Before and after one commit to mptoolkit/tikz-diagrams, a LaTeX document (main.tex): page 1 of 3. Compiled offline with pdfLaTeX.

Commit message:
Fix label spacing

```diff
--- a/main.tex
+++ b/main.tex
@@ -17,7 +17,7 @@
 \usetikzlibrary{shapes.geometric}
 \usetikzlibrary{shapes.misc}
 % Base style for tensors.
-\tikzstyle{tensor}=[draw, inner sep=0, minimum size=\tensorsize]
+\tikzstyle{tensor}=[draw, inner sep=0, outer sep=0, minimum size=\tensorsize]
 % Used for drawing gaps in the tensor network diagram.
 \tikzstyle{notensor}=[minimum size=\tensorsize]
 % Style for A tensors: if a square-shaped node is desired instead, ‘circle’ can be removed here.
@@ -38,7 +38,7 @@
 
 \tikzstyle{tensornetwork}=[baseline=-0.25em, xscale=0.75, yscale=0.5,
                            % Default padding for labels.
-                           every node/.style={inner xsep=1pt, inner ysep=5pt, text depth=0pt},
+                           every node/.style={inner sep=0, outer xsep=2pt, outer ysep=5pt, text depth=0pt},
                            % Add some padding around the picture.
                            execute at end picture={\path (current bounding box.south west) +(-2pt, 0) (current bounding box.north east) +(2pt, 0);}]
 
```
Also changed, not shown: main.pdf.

Your objective: All of the records above should be repeated exactly.

Written solution:
Before and after one commit to mptoolkit/tikz-diagrams, a LaTeX document (main.tex): page 1 of 3. Compiled offline with pdfLaTeX.

Commit message:
Fix label spacing

```diff
--- a/main.tex
+++ b/main.tex
@@ -17,7 +17,7 @@
 \usetikzlibrary{shapes.geometric}
 \usetikzlibrary{shapes.misc}
 % Base style for tensors.
-\tikzstyle{tensor}=[draw, inner sep=0, minimum size=\tensorsize]
+\tikzstyle{tensor}=[draw, inner sep=0, outer sep=0, minimum size=\tensorsize]
 % Used for drawing gaps in the tensor network diagram.
 \tikzstyle{notensor}=[minimum size=\tensorsize]
 % Style for A tensors: if a square-shaped node is desired instead, ‘circle’ can be removed here.
@@ -38,7 +38,7 @@
 
 \tikzstyle{tensornetwork}=[baseline=-0.25em, xscale=0.75, yscale=0.5,
                            % Default padding for labels.
-                           every node/.style={inner xsep=1pt, inner ysep=5pt, text depth=0pt},
+                           every node/.style={inner sep=0, outer xsep=2pt, outer ysep=5pt, text depth=0pt},
                            % Add some padding around the picture.
                            execute at end picture={\path (current bounding box.south west) +(-2pt, 0) (current bounding box.north east) +(2pt, 0);}]
 
```
Also changed, not shown: main.pdf.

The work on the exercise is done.